SHOCKING footage of firefighters being attacked with bricks and fireworks has been released in a bid to cut down on such incidents.
West Yorkshire Fire and Rescue Service (WYFRS) is launching a campaign, More than a Uniform, after seeing a spike in violent incidents towards crews in the last year.
The latest attack was on Sunday evening when crews were attending a fire in the open in Bradford and fireworks were thrown at them.
One firefighter was hit by a firework in the stomach and despite not receiving serious injury he has had to take time off work.
Fire authority chairman Clr Judith Hughes, also a Labour councillor for Almondbury, said: “We cannot understand why anyone would want to attack our crews who deliver an invaluable public service day in and day out.
“Bonfire Night is the busiest time of the year for the Fire Service and crews do not need the extra pressure of looking over their shoulders in case a brick or firework is being hurled at them.
“We support the recent bill to Parliament to strengthen legislation in order to deliver tougher penalties for attacks on emergency service personnel and we hope this will act as a deterrent to reckless individuals.”
Figures show there were 95 violent events in West Yorkshire in 2016/17 – up 30 on the previous year.

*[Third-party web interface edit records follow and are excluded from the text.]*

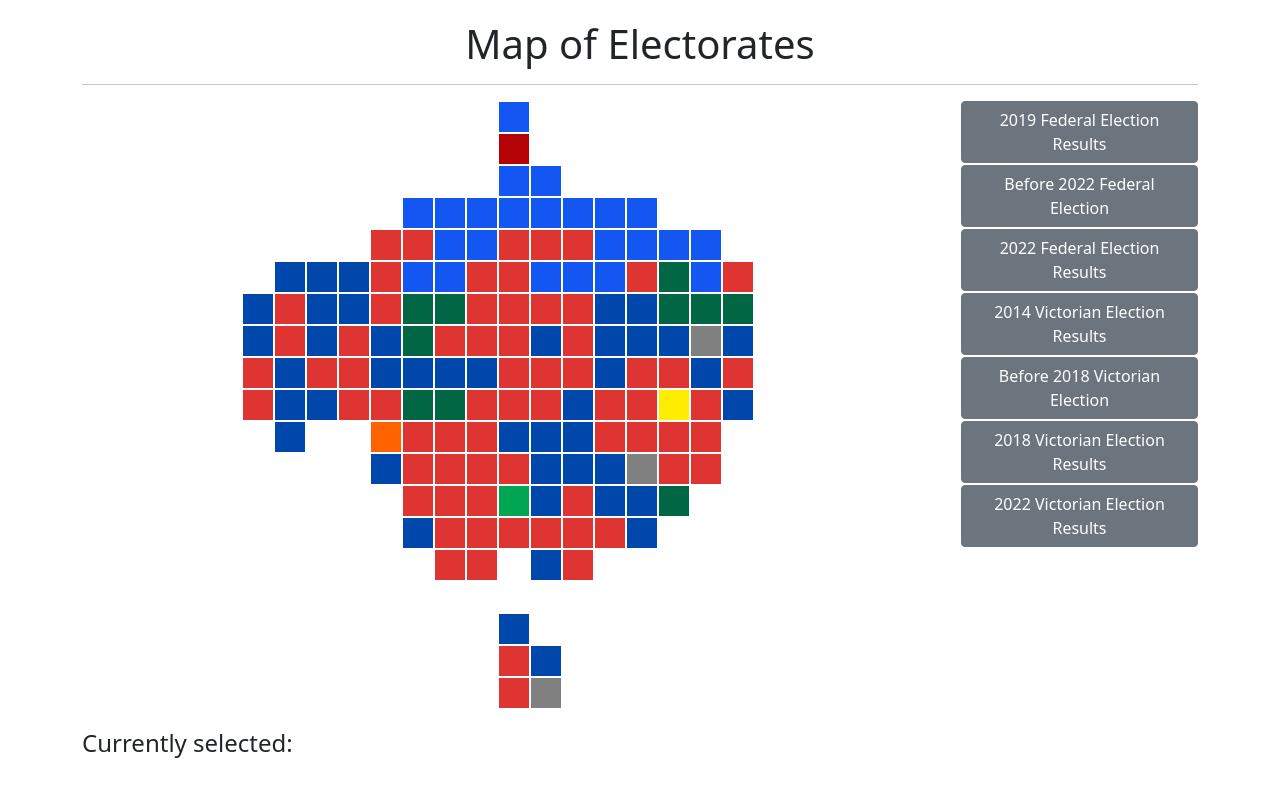
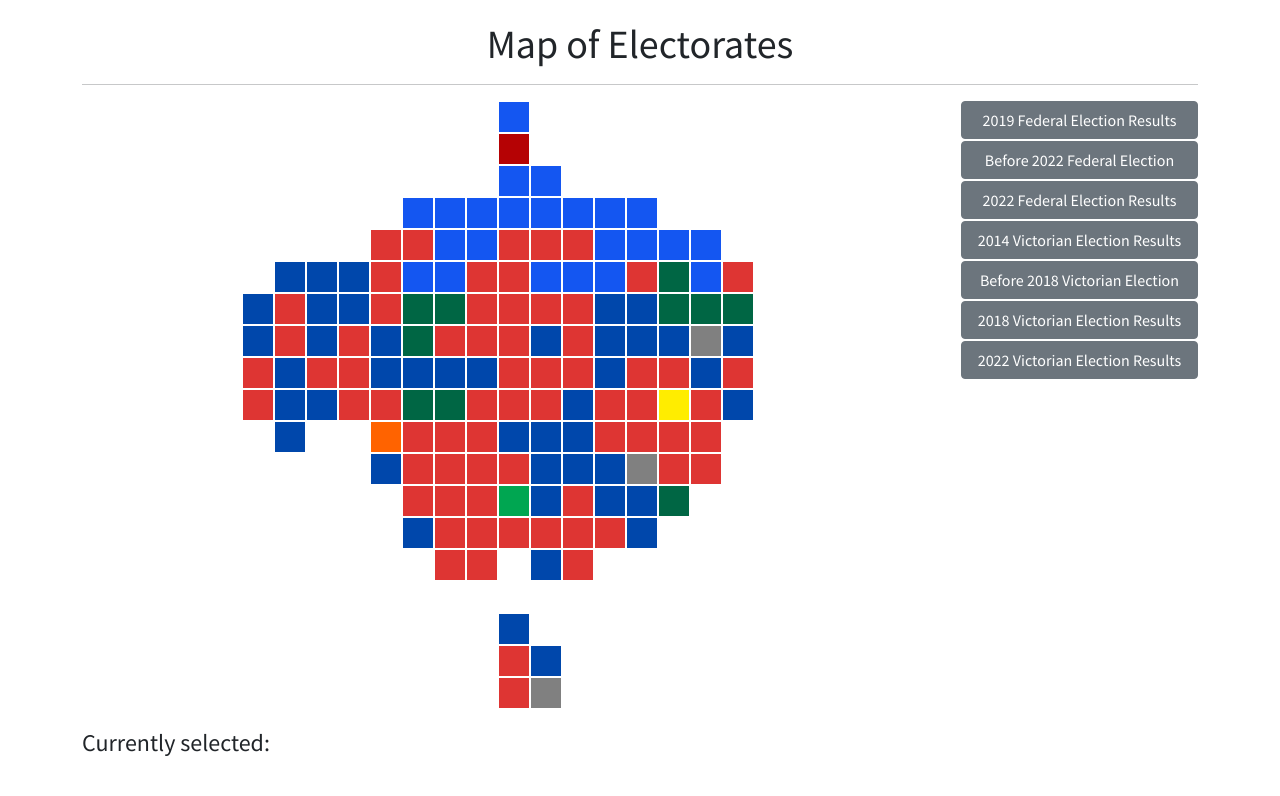
Before and after one commit to dmarmion/AusElectorates, a React (Create React App) app: page / in a window 1280 px wide. Shown: the top 796 px of the page. Built offline with nearby package versions, Linux system fonts and the light colour scheme.

Commit message:
Change font to Source Sans Pro

```diff
--- a/public/index.html
+++ b/public/index.html
@@ -24,6 +24,9 @@
       work correctly both with client-side routing and a non-root public URL.
       Learn how to configure a non-root public URL by running `npm run build`.
     -->
+    <link rel="preconnect" href="https://fonts.googleapis.com">
+    <link rel="preconnect" href="https://fonts.gstatic.com" crossorigin>
+    <link href="https://fonts.googleapis.com/css2?family=Source+Sans+Pro&display=swap" rel="stylesheet">
     <title>Map of Australian Electorates</title>
   </head>
   <body>
--- a/src/App.css
+++ b/src/App.css
@@ -1,3 +1,7 @@
+* {
+  font-family: 'Source Sans Pro', sans-serif;
+}
+
 .header {
   margin-top: 20px;
   text-align: center;
```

Firefighters have sustained bruising, head injuries and hearing problems as a result of attacks against them.
The campaign, called More than a Uniform, features staff with their families to show that yobs are not harming a uniform, they’re harming someone’s loved one.
The brigade says such attacks peak at this time of year, in total 33 of the attacks happened in the month of November 2016 and 20 were on Bonfire Night itself.
At the latest incident in Bradford an 18-year-old was arrested and it’s led to the fire service reviewing its attendance of incidents in this area, with it saying it will prioritise where there is a risk to life.
Deputy chief fire officer Dave Walton said: “Attacks on our operational staff are now at their highest in five years.
“The rise in attacks on our crews is gravely concerning to us and as we approach the bonfire period, when we tend to see a flurry, we are delivering a clear message that it will not be tolerated.
“We believe our crews are sometimes targeted as they are seen as a ‘uniformed authority figure’ so our campaign aims to open people’s eyes to the fact that if you attack a firefighter, you may be attacking a mum or dad, a wife or husband, or brother or sister.
“Already this year we have seen a handful of attacks on crews using fireworks and it is only a matter of time before an operational firefighter is seriously injured.”
Fire engines are fitted with cameras to gather evidence of attacks.